Mr Soysal took office six weeks ago and is outspoken in his sympathy for Iraq and his opposition to the United Nations embargo. He quickly attacked anti-Turkish foreigners in northern Iraq and now tourists, aid workers and reporters need advance permission from Ankara to cross the border.
American diplomats in Ankara say they are interested enough in 'an accumulation of issues' to put Iraq on top of the agenda of the Assistant Secretary of State, Peter Tarnoff, expected in Ankara next week. Mr Soysal has criticised the United States-led Operation Provide Comfort, which provides air cover for the 3.5 million Kurds in northern Iraq. The operation's six- month mandate comes up for renewal in December.
Iraq's Kurdish leaders fear that they may be victims of one of the diplomatic sell-outs that have plagued their bloody, 50-year-long struggle for autonomy.
But a senior Turkish official said: 'Operation Provide Comfort is the backbone of our Iraq policy. There is no way we will help the Iraqis back into northern Iraq unless the Kurdish leaders agree. What we are after is control. The target is the PKK (Turkish Kurd rebels).'
Western diplomats believe the new Turkish policy contains more bark than bite. Many say that Mr Soysal, 65, is simply playing to the increasingly nationalist element in public opinion, out of an ambition to win the party leadership.
Freedom of travel to Iraq was always a surprising phenomenon, given Turkey's sensitivity to the emergence of a Kurdish autonomous entity. Since the Iraqi Kurdish refugee crisis in 1991 most visitors have been allowed to cross the border. Western diplomats say the need for advance approval is not likely to affect the flow of aid into northern Iraq, where the humanitarian situation is improving and tension is easing, following last month's cease-fire between the two main Kurdish factions.

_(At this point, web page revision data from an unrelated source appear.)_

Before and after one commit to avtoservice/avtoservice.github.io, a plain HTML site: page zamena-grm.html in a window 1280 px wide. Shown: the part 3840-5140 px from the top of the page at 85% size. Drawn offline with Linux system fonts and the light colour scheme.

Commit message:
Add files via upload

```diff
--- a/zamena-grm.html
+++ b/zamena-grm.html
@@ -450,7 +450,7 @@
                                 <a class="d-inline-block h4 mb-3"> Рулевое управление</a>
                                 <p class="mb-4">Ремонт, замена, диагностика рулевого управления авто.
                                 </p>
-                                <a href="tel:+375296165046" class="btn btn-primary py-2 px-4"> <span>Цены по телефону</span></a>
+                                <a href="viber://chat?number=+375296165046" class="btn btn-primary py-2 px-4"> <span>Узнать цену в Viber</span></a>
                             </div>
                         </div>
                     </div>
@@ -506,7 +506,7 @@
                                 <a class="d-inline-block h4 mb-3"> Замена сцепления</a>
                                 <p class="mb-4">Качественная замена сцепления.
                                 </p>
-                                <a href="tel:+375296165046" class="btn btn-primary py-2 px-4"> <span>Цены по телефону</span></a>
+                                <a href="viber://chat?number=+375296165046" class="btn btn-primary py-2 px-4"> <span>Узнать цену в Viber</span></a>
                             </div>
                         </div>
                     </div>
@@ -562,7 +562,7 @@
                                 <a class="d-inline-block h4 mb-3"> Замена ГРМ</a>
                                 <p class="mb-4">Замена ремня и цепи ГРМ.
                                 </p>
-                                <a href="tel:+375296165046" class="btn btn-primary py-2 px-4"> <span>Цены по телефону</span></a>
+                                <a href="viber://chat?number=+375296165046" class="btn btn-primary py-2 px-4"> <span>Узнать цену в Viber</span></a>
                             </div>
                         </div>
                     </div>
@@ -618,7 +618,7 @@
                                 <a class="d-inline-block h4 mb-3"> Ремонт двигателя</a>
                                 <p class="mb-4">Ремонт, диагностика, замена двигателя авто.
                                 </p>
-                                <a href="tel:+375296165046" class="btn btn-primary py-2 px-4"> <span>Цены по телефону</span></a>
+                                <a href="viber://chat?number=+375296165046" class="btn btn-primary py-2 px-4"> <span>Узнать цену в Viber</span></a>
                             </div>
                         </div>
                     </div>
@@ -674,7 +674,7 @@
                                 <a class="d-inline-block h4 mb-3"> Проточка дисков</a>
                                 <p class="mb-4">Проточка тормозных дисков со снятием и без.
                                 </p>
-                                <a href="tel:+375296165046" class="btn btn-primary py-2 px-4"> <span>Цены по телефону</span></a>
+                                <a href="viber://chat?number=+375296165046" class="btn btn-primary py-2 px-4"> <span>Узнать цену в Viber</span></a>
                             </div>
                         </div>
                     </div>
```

But the diplomats believe few reporters are likely to get permission to cross the border. In August Turkey banned the entry of Lord Avebury, who has attacked Turkey's Kurdish policy as chairman of the Parliamentary Human Rights Group. The first reporters to be barred were a crew from ZDF television of Germany, where public opinion is strongly pro-Kurdish. Turkish officials say that some foreign media are promoting an independent Kurdish state, an outcome that would fuel the flames of Turkey's own 10- year-old Kurdish rebellion.
But nobody in Ankara thinks Turkey's new Foreign Minister is about to break UN sanctions on Iraq. The US helped Ankara to repair the 1.5 million-barrel-per- day oil pipeline between Iraq and Turkey, closed since Iraq invaded Kuwait. However, a senior Western diplomat said one problem was that Mr Soysal might encourage Saddam Hussein's intransigence. But senior Turkish officials say Ankara blocked the latest talks, by insisting that the Iraqi government could not return to the north to distribute aid until it had an agreement with the Iraqi Kurds.
The impression that Turkey is eager to get close to Iraq was reinforced when a 60-member Turkish delegation visited Baghdad, led by the chief of the chamber of commerce. Turkish officials argue such visits are not a breach of sanctions. Iraq was formerly one of Turkey's top three trading partners. Its economy has lost billions of dollars due to sanctions.
Turkey has eased 18-month restrictions on traffic at the Turkey- Iraq border. Trucks can now take in fruit, vegetables and medicines. This traffic mostly benefits the Kurds of northern Iraq, something that the Turks know perfectly well. Another irony in Ankara's policy is that Turkey has taken over from Operation Provide Comfort the job of providing free helicopter lifts for Iraqi Kurdish officials when they travel to their capital, Arbil.Reuse content